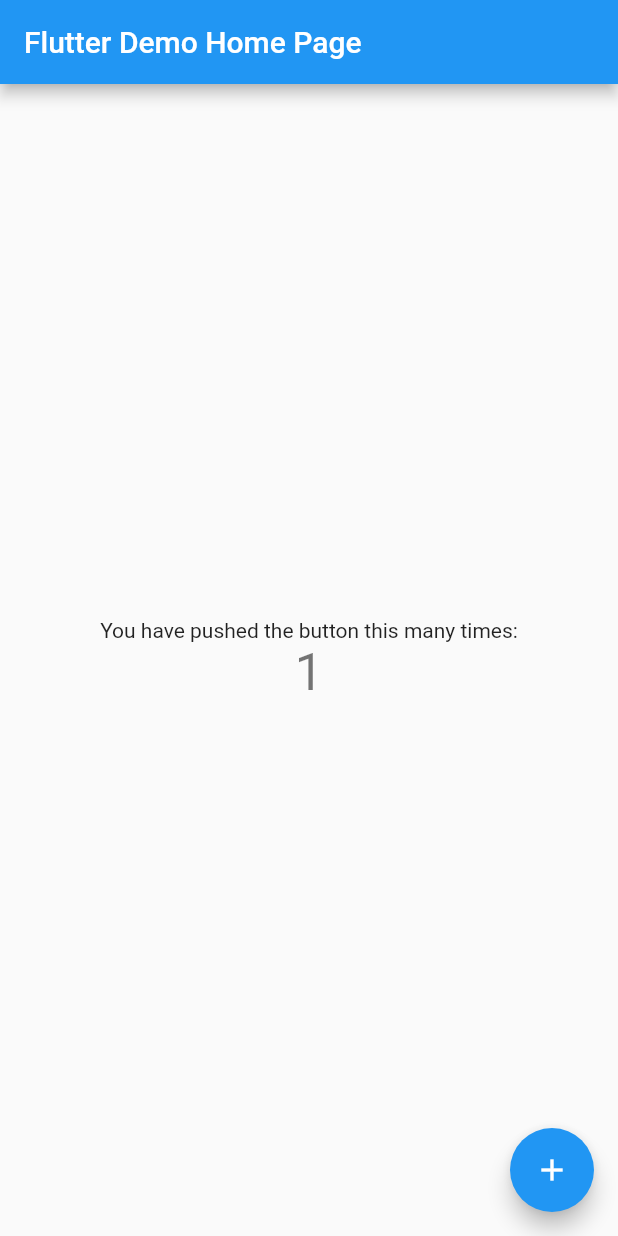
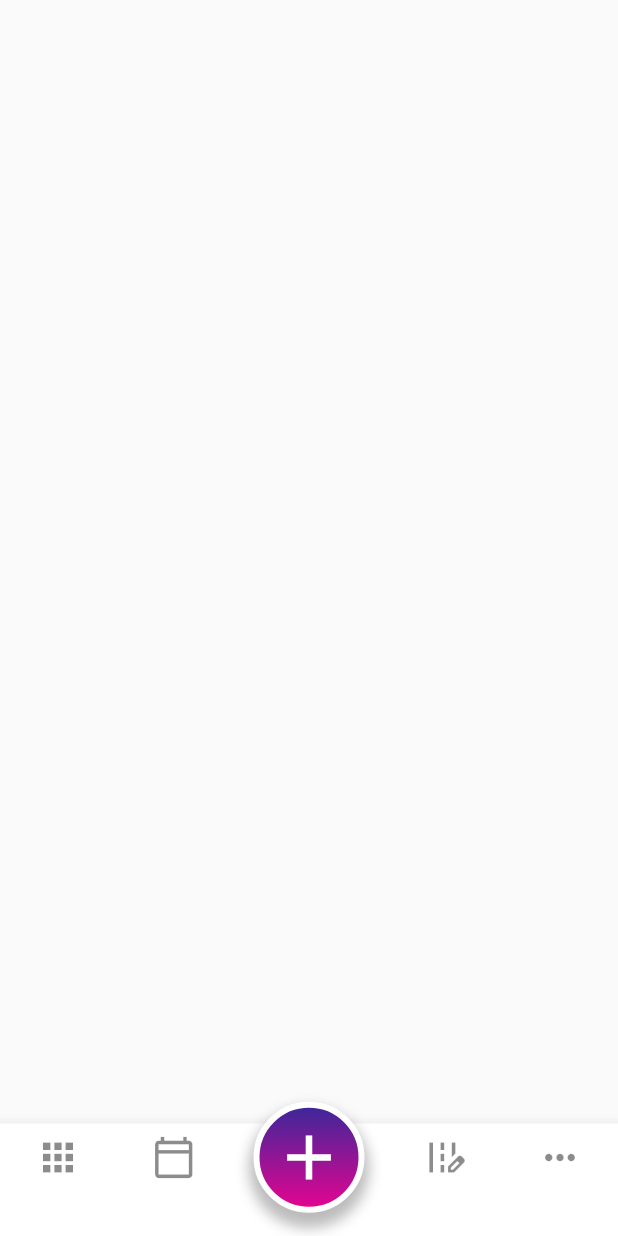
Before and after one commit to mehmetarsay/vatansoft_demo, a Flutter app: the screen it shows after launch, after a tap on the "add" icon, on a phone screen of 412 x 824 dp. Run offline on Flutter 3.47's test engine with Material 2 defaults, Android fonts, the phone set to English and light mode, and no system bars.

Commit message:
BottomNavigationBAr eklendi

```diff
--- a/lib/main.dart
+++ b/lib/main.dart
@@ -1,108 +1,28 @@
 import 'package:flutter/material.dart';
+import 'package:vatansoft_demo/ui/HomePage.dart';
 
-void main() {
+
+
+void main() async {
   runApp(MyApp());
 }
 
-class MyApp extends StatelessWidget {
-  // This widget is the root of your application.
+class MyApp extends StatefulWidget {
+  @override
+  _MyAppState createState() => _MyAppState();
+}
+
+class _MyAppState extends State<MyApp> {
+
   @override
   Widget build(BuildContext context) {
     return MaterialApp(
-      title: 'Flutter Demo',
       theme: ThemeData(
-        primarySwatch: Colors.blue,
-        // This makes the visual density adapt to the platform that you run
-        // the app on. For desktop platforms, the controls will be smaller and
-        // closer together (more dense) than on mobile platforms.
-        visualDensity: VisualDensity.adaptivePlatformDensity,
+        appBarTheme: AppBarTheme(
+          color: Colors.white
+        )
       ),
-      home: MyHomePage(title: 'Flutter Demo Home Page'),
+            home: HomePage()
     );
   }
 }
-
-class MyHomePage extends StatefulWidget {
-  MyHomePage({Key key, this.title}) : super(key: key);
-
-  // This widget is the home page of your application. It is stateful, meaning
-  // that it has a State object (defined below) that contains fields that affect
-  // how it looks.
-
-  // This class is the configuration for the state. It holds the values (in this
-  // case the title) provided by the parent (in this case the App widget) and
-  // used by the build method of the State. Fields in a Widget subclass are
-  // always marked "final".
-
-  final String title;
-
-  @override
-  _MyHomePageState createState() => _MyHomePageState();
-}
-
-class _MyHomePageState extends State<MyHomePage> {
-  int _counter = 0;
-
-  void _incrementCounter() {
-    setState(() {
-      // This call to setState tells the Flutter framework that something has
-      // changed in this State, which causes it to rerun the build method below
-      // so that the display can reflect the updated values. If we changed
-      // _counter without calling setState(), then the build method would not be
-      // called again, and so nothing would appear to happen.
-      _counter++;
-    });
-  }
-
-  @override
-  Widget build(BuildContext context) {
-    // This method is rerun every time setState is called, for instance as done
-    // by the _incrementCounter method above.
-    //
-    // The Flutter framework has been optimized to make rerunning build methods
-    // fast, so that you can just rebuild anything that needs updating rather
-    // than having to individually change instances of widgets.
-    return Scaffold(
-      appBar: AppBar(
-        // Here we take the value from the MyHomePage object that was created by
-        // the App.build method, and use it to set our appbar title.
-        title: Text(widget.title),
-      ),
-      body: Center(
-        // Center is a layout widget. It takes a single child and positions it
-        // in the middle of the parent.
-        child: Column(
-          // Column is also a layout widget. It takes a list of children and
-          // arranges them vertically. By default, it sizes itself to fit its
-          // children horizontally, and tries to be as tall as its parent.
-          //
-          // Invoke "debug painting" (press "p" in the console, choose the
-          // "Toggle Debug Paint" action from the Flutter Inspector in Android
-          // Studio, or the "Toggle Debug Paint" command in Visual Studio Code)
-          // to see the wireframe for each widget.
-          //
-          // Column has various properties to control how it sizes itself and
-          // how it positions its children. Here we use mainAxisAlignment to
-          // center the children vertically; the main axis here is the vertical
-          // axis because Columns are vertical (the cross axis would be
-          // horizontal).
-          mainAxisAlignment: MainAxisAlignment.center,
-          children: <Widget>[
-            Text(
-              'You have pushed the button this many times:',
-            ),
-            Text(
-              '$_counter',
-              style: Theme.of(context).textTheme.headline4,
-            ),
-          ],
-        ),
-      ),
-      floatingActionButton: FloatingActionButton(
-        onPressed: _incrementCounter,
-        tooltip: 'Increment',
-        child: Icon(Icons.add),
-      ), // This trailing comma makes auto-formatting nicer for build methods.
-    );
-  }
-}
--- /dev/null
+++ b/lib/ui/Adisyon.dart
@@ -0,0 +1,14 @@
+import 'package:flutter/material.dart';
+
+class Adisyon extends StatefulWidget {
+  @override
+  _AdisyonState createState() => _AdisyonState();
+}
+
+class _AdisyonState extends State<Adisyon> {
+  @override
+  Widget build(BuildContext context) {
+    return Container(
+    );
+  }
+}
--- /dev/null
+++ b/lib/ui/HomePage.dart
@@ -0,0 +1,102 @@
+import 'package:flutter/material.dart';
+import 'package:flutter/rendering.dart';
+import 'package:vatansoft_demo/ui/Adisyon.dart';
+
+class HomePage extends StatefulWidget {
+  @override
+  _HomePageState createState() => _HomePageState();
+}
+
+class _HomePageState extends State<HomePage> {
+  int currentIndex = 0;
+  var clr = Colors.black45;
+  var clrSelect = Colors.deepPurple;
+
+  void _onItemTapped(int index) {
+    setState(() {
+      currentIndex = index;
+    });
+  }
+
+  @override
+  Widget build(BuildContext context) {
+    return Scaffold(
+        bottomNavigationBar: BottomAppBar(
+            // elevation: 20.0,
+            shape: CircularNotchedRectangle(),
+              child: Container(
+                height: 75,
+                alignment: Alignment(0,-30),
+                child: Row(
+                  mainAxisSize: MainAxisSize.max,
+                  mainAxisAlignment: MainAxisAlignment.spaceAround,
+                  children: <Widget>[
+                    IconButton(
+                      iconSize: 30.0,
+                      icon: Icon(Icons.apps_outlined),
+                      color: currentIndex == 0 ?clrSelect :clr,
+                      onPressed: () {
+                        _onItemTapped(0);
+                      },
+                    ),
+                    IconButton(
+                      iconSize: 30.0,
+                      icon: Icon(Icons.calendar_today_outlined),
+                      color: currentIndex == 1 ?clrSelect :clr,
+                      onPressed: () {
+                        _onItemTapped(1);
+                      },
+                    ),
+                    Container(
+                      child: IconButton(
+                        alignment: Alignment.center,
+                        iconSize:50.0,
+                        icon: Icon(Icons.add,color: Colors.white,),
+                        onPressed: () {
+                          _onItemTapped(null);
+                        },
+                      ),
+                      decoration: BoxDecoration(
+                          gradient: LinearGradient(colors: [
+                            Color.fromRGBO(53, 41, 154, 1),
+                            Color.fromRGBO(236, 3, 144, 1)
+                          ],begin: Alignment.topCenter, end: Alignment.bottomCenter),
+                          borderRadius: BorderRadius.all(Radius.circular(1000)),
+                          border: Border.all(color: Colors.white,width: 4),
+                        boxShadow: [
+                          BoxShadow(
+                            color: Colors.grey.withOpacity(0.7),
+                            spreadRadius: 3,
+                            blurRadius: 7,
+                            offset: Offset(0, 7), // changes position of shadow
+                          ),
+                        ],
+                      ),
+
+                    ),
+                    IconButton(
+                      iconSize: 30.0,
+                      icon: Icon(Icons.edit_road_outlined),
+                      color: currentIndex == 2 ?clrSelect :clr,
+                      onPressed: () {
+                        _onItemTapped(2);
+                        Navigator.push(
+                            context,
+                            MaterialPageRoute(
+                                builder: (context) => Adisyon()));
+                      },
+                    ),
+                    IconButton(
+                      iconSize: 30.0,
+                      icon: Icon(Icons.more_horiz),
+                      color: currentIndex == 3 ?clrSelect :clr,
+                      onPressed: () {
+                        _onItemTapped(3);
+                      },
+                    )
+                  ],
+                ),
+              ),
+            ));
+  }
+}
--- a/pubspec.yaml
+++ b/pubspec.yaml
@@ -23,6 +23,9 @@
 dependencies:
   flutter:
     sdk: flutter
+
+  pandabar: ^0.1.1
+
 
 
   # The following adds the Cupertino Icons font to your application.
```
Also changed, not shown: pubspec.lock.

...

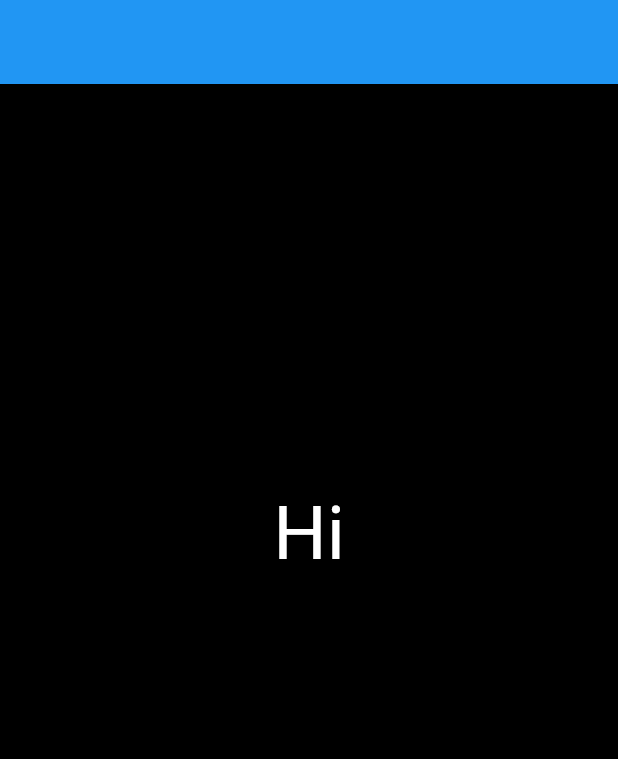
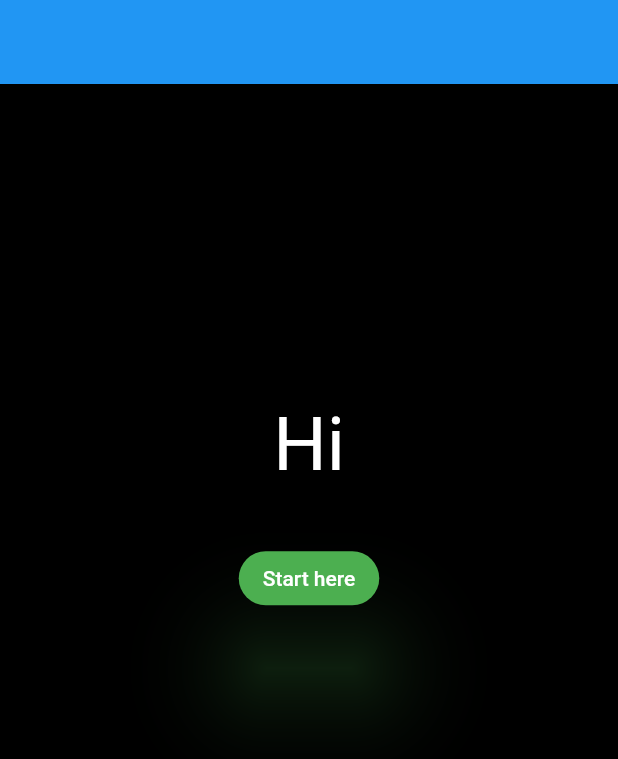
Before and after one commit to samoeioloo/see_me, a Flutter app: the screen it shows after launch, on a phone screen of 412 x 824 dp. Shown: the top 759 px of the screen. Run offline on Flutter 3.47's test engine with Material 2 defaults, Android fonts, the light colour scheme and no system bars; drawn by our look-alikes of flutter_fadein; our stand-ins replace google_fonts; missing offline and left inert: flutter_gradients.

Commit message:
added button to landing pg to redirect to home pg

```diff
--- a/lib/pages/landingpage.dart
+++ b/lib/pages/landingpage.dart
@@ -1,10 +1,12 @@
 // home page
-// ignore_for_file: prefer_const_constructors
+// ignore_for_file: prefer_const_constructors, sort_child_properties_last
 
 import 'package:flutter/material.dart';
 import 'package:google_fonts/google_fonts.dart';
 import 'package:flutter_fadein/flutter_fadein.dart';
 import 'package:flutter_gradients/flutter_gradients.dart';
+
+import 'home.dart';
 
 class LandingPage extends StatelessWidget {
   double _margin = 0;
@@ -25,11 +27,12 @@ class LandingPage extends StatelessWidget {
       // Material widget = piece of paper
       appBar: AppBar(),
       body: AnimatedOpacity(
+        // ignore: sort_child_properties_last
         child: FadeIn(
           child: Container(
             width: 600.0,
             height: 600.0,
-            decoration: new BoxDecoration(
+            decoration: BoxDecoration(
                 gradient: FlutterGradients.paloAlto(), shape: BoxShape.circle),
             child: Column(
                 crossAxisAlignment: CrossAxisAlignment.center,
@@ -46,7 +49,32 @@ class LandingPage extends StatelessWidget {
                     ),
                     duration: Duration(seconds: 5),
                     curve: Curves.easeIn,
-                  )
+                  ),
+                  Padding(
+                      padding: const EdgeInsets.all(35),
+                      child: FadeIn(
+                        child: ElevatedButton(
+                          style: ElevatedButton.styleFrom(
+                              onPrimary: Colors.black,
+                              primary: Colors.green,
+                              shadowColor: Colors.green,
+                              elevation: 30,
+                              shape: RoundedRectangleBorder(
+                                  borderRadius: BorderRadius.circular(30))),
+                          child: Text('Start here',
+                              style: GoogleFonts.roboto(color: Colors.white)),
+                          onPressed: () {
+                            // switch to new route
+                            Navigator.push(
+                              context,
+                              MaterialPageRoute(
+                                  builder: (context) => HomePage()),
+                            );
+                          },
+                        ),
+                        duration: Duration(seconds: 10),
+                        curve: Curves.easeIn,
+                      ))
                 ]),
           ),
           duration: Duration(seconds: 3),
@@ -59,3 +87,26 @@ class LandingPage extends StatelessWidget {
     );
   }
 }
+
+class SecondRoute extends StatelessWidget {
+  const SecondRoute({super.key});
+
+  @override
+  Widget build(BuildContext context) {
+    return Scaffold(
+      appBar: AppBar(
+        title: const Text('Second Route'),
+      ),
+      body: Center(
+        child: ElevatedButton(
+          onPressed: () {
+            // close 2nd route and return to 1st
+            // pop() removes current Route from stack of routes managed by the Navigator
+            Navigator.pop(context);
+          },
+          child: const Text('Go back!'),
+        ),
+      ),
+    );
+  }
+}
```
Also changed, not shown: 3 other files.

---

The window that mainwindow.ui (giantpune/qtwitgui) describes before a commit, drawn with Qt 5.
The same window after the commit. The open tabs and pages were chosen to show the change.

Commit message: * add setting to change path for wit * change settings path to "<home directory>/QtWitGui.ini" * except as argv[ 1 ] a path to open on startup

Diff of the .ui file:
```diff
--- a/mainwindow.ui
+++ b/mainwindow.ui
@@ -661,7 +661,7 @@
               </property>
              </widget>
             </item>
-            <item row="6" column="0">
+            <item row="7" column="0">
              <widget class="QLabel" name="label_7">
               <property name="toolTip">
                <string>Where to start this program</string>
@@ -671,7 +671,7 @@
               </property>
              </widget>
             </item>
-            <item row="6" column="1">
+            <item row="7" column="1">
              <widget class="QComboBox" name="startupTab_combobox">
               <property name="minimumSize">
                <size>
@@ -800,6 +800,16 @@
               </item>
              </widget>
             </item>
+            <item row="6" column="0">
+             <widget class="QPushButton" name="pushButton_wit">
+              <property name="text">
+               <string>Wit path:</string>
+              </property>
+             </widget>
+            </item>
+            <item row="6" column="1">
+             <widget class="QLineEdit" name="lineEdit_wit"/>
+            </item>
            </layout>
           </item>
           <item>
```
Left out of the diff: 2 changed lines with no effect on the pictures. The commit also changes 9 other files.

TASK DIRECTIONS: Where does the string "property" occur in the listing above? Return every line that contains it.

RESPONSE TO THIS TASK:
               </property>
               <property name="toolTip">
               </property>
               <property name="minimumSize">
+              <property name="text">
+              </property>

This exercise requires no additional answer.